This was an era when stand-alone IBM mainframes and VAX minicomputers dominated the computing landscape. Each system ran an application or two for a specific constituency. Application and data integration was so cumbersome that few companies had the skills, budgets or stomachs to attempt it. Mainframes and minicomputers were truly data-processing islands.
Fast-forward to 2004, and network security looks a lot like the host-based computing landscape of the early '80s. Network security is based on scads of individual boxes and limited integration. What's more, network security isn't really part of the network; rather, it is an overlay on top of the network. Talk about inefficiency!
This federated approach to network security was sufficient 10 years ago, when companies had limited Internet access for low-priority activities, but this is no longer the case.

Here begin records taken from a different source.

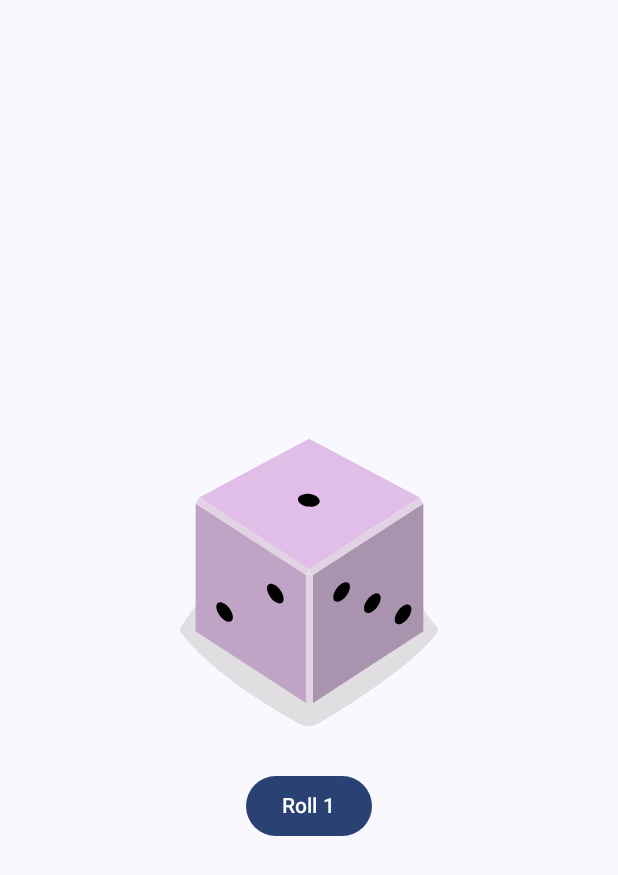
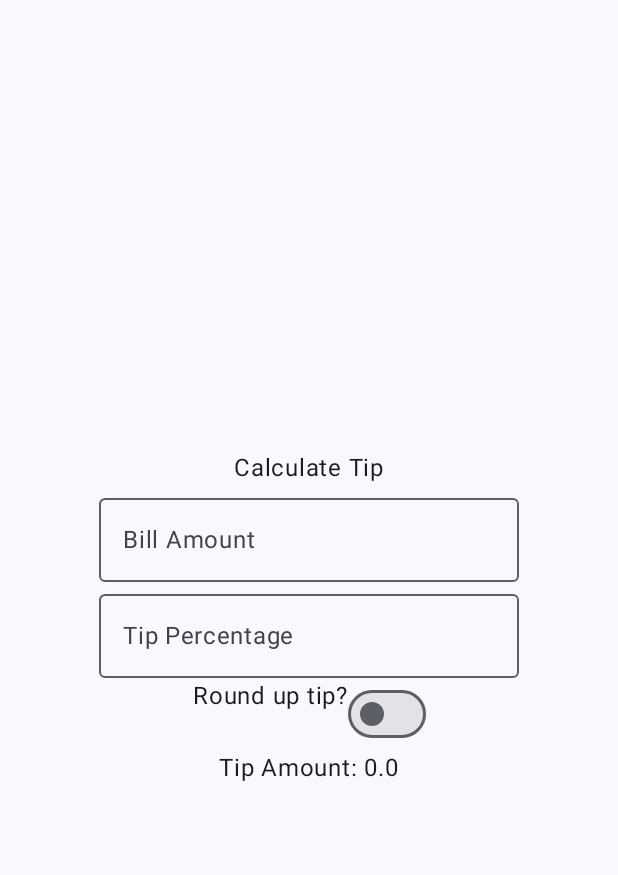
Before and after one commit to 1171Abhishek/Jetpack-Compose, an Android app built with Jetpack Compose: the screen it shows after launch (MainActivity), on a phone screen of 412 x 824 dp. Shown: the top 875 px of the screen. Run offline under Robolectric (Android 15) with nearby library versions, the phone set to English and light mode, and no system bars.

Commit message:
feat: Implement custom tip calculator and add vertical scroll to topic list
-   Adds `CustomTipCalculator` composable to calculate a custom tip based on bill amount and tip percentage with an option to round up.
-   Adds new file `10_custom_tip.kt` with a new function `customTipCalculator` that takes bill amount, tip percentage, and a round flag to compute tip amount.
-   Updates `000_topics_to_cover.txt` to include `verticalScroll` in the list of topics.
-   Updates `MainActivity` to use `CustomTipCalculator` instead of `DiceRollerApp`.

```diff
--- a/app/src/main/java/com/company/jetpack/MainActivity.kt
+++ b/app/src/main/java/com/company/jetpack/MainActivity.kt
@@ -8,7 +8,11 @@ import androidx.compose.foundation.layout.fillMaxSize
 import androidx.compose.foundation.layout.padding
 import androidx.compose.material3.Scaffold
 import androidx.compose.ui.Modifier
+import com.company.jetpack.topic_02.CustomTipCalculator
 import com.company.jetpack.topic_02.DiceRollerApp
+import com.company.jetpack.topic_02.SimpleTipCalculator
+import com.company.jetpack.topic_02.TextFieldStyle
+import com.company.jetpack.topic_02.UserInputFunction
 import com.company.jetpack.ui.theme.JetpackComposeTheme
 
 class MainActivity : ComponentActivity() {
@@ -18,7 +22,7 @@ class MainActivity : ComponentActivity() {
         setContent {
             JetpackComposeTheme {
                 Scaffold(modifier = Modifier.fillMaxSize()) { innerPadding ->
-                    DiceRollerApp(
+                    CustomTipCalculator(
                         modifier = Modifier.padding(innerPadding)
                     )
                 }
--- a/app/src/main/java/com/company/jetpack/topic_02/000_topics_to_cover.txt
+++ b/app/src/main/java/com/company/jetpack/topic_02/000_topics_to_cover.txt
@@ -1,3 +1,3 @@
-var result by remember { mutableStateOf(1) }
 debugger
 weight
+verticalScroll
--- /dev/null
+++ b/app/src/main/java/com/company/jetpack/topic_02/10_custom_tip.kt
@@ -0,0 +1,61 @@
+package com.company.jetpack.topic_02
+
+import androidx.compose.foundation.layout.Arrangement
+import androidx.compose.foundation.layout.Column
+import androidx.compose.foundation.layout.Row
+import androidx.compose.foundation.layout.fillMaxSize
+import androidx.compose.material3.OutlinedTextField
+import androidx.compose.material3.Switch
+import androidx.compose.material3.Text
+import androidx.compose.runtime.Composable
+import androidx.compose.runtime.getValue
+import androidx.compose.runtime.mutableStateOf
+import androidx.compose.runtime.remember
+import androidx.compose.runtime.setValue
+import androidx.compose.ui.Alignment
+import androidx.compose.ui.Modifier
+import androidx.compose.ui.tooling.preview.Preview
+
+private fun customTipCalculator(tipAmount: Double, tipPercentage: Double , round:Boolean): Double {
+    val o = ((tipPercentage / 100.0) * tipAmount)
+    val o1 = (String.format("%.0f",o)).toDouble()
+    return if (round) {
+        o1
+    } else {
+        o
+    }
+}
+
+@Composable
+fun CustomTipCalculator(modifier: Modifier = Modifier) {
+    Column(
+        modifier.fillMaxSize(), verticalArrangement = Arrangement.Center,
+        horizontalAlignment = Alignment.CenterHorizontally
+    ) {
+
+        var inp1 by remember { mutableStateOf("") }
+        var inp2 by remember { mutableStateOf("") }
+        var inp3 by remember { mutableStateOf(false) }
+
+        Text("Calculate Tip")
+
+        OutlinedTextField(value = inp1, onValueChange = { inp1 = it },
+            label = { Text("Bill Amount") })
+        OutlinedTextField(value = inp2, onValueChange = { inp2 = it },
+            label = { Text("Tip Percentage") })
+
+        val convertedValue1 = inp1.toDoubleOrNull()?:0.0
+        val convertedValue2 = inp2.toDoubleOrNull()?:0.0
+        Row {
+            Text("Round up tip?")
+            Switch(checked = inp3, onCheckedChange = { inp3 = it })
+        }
+        Text("Tip Amount: ${customTipCalculator(convertedValue1, convertedValue2 , inp3)}")
+    }
+}
+
+@Preview(showSystemUi = true)
+@Composable
+fun CustomTipCalculatorPreview() {
+    CustomTipCalculator()
+}
```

Fragmented security architectures are a liability today, because they are expensive, an operational burden and can't provide adequate security protection. Otherwise, they're great.
Given the growing scope of threats and the limitations of current security architectures, a new model is warranted that integrates security functionality across the network. To borrow from Sun Microsystems, in the future, "the network is the security."
Don't laugh, but the dark horse here is Microsoft.
What does this mean? When users log on each morning, the network will know who they are and what they have access to. When employees start poking around where they shouldn't, the network will cut them off and report the behavior to the security staff.
The network will keep tabs on assets like servers and switches, retaining a database of current hardware and software configurations. To minimize malicious-code propagation, every desktop will be scanned for malicious code, patch levels and antivirus signatures before it is granted access to network resources.
Network devices will have the ability to tear apart packets, block malicious code, enforce policies and filter content up and down the OSI (Open Systems Interconnection) stack. This means that the network will perform the same functions that firewalls, intrusion detection and prevention, antivirus and content-filtering systems do today.
Like existing tools from Arbor Networks, Mazu Networks and Q1 Labs, the network will create a model of "normal" network flow to create a better understanding of things like server traffic, protocol patterns and port usage. When the network detects anomalies, it will alert the security staff or dynamically block suspicious activity in real time.
As network-centric security delivers better protection and lower costs, chief information officers will abandon their current best-of-breed security strategy and seek out partners who can deliver the whole enchilada. No one vendor has all the pieces for network-centric security today, but several have strong leads and the wherewithal to fill in their product holes.
Contenders from the security industry include Check Point Software Technologies, McAfee and Symantec.
Check Point has most of the pieces but depends on channel partners like Nokia and Nortel, which may see this move as competitive. Look for Check Point to slowly create a direct sales force.
McAfee has the right assets but is in the midst of a corporate renaissance. Once this process is fully baked, the company will get more aggressive, probably by year-end.
Symantec has a deep portfolio, momentum and a solutions-focused mind-set driven by CEO, a former IBM honcho. It is the best-positioned of the three.
In the networking world, there's Cisco Systems, of course, and newcomer Juniper Networks.
Cisco has boatloads of products, a killer installed base and oodles of cash. It also has a penchant for giving away security stuff to win networking deals. On the downside, Cisco stuff still doesn't integrate very well.
Even though Juniper has a limited enterprise installed base, customers are looking for a viable No. 2 vendor to keep Cisco honest. This, combined with itsmake it a logical competitor.
Other networking vendors, like 3Com, Enterasys Networks and Nortel Newtorks, have articulated the network-centric security vision but don't have the products or market clout to lead in this area. These companies will likely acquire point solution vendors, push for open standards, and form partnership alliances to compete with the dominant players.
Don't laugh, but the dark horse here is Microsoft. It already has a lot of the security infrastructure and more coming in Longhorn. It can bundle its way to win over the Windows-only crowd.
As the network becomes the computer, the industry will consolidate from a zillion start-ups and point tools into the domain of the dominant few.